Avatar has been declared the “future of movies” and it may be – though perhaps not quite in the way Hollywood thinks. Barely a month after launch it has generated more than $2bn in ticket sales, becoming the top-grossing film of all time. Its popularity is almost entirely down to the amazing 3-D special effects rather than a compelling plot or a roster of bankable stars, since it has neither of those. Is this the point where, once-and-for-all, technology overtakes talent as the driver of box office success? Pixar’s animated features, after all, have already shown the way. And since technology tends to get cheaper every year, while movie stars don’t, perhaps this signals a shift in the industry that puts power and profits back into the hands of the studios. This is not true of Avatar itself, of course. Reputedly, director James Cameron stands to make even more ($400m) than News Corp’s Fox ($300m), as shown in yesterday’s results. But as 3-D effects become commonplace, studio’s won’t need a James Cameron behind the camera every time.
Good luck to the search committee of General Motors in finding a new chief executive.

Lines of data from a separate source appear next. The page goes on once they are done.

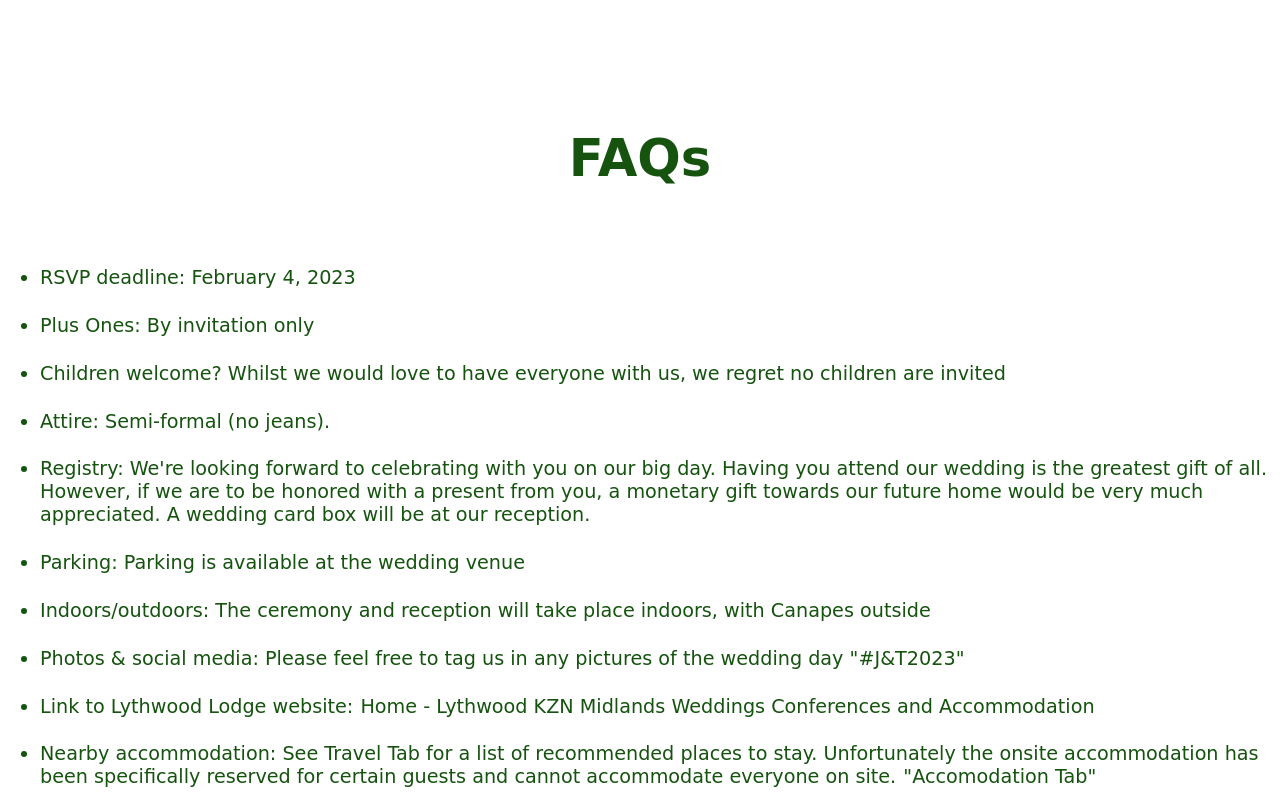
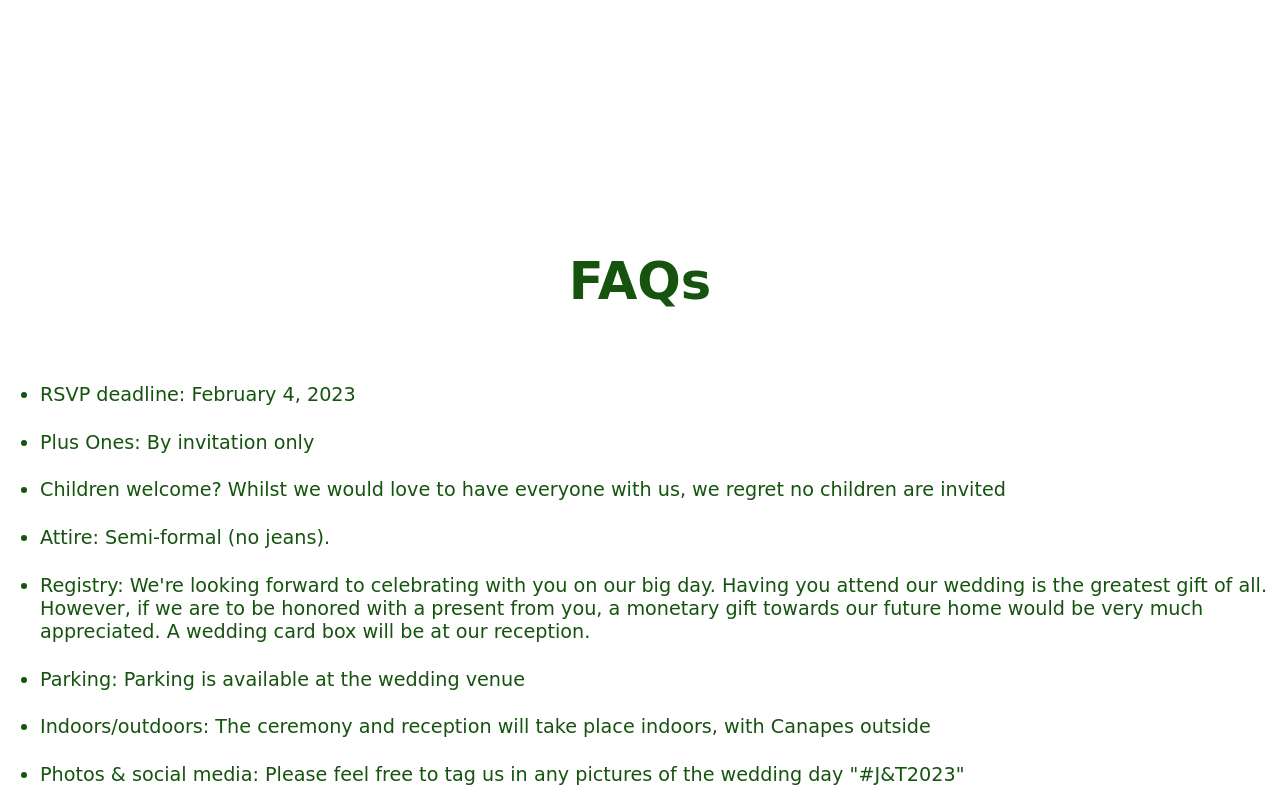
Before and after one commit to BrendonSmith8888/wedding-website-TraceyandJamie, a plain HTML site: page links/faqs.html in a window 1280 px wide. Shown: the part 320-1127 px from the top of the page. Drawn offline with Linux system fonts and the light colour scheme.

Commit message:
Updated FAQs CSS

```diff
--- a/css/styles.css
+++ b/css/styles.css
@@ -101,6 +101,19 @@ ul{
     justify-content: center;
 }
 
+#faqsHeading{
+    color: rgb(21, 83, 15);
+    flex-direction: column;
+    font-family: cursive;
+    font-size: 4vw;
+    margin-top: 400%;
+    width: 100%;
+}
+
+#faqsList{
+    margin-top: 1%;
+}
+
 #fromDurban{
     width: 70%;
 }
--- a/links/faqs.html
+++ b/links/faqs.html
@@ -8,7 +8,10 @@
     <link rel="stylesheet" href="../css/styles.css">
 </head>
 <body>
-    <h1>FAQs</h1>
+    <div>
+        <h1 id="faqsHeading">FAQs</h1>
+    </div>
+    <div id="faqsList">
     <ul>
         <li>RSVP deadline: February 4, 2023</li>
         <li>Plus Ones: By invitation only</li>
@@ -20,13 +23,21 @@
         <li>Parking: Parking is available at the wedding venue</li>
         <li>Indoors/outdoors: The ceremony and reception will take place indoors, with Canapes outside</li>
         <li>Photos & social media: Please feel free to tag us in any pictures of the wedding day "#J&T2023"</li>
-        <li>Link to Lythwood Lodge website: <a href="https://lythwood.com/" id="tiWeblink" target="_blank">Home - Lythwood
-                KZN Midlands Weddings Conferences and Accommodation</a></li>
+        <li>Link to Lythwood Lodge website:
+            <a href="https://lythwood.com/" id="tiWeblink" target="_blank">Home - Lythwood KZN Midlands Weddings Conferences and
+                Accommodation</a>
+        </li>
         <li>Nearby accommodation: See Travel Tab for a list of recommended places to stay. Unfortunately the onsite
-            accommodation has been specifically reserved for certain guests and cannot accommodate everyone on site. <a href="./travelinfo.html" id="tiWeblink">"Accomodation Tab"</a></li>
-        <li>How to get around:<ul><li>We will provide shuttle contact details in due course.</li></ul></li>
-
+            accommodation has been specifically reserved for certain guests and cannot accommodate everyone on site.
+            <a href="./travelinfo.html" id="tiWeblink">"Accomodation Tab"</a>
+        </li>
+        <li>How to get around:
+            <ul>
+                <li>We will provide shuttle contact details in due course.</li>
+            </ul>
+        </li>
     </ul>
+</div>
     <img src="../css/images/Photos/TJ1.jpg" alt="Trace and Jamie FAQs photo">
     <a href="../index.html" id="homePageLink">Home Page</a>
 </body>
```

The abrupt departure of Fritz Henderson from the job this afternoon under pressure from Ed Whitacre, GM’s chairman (and temporary replacement as chief executive) leaves the company looking for someone to take his place. Read more
The Companies & Markets section of the US edition of the FT has the following headlines today:
Apple leaps ahead with 47 per cent surge in profits Read more
I went to see Bolt, the new Walt Disney film, this weekend (along with my target audience). I watched it in 3D with the help of a pair of Elvis Costello-like spectacles given out at the door.
Bolt is one of the new wave of 3D films now pouring out of Hollywood in an effort to give the technology another chance. The 3D films of the 1950s initially caused great enthusiasm and talk of a revolution but the excitement faded. Read more
I was reminded the other day that it currently costs £13 to enter Kew Gardens as a visitor. Since I grew up in Kew, I happen to be an expert on the history of the entrance fee to Kew Gardens and it is mind-bogglingly high compared with the past.
Forgive the middle-aged reminiscence but, when I was a child, it cost three pence (yes, a thrupenny bit) to get into Kew Gardens. Upon decimalisation in February 1971, they put the price down to one new penny, or 2.4 old pence. Read more
My FT column this week is on the London premiere of Sex and the City and what it, and the show, says about the future of film and television. You can read it here and comment below.
Further to the Eliot Spitzer scandal, I recommend to readers the comment left on my earlier post by Ava Xi’an. It starts as follows:
As a highly-paid escort in New York City, I have to say that I’m completely unsurprised by the events that have unfolded the past few days. I am curious, though, as to how it will affect my industry in the coming few months (the Empire Club was one of the top 5 “VIP” agencies in the tri-state area). Read more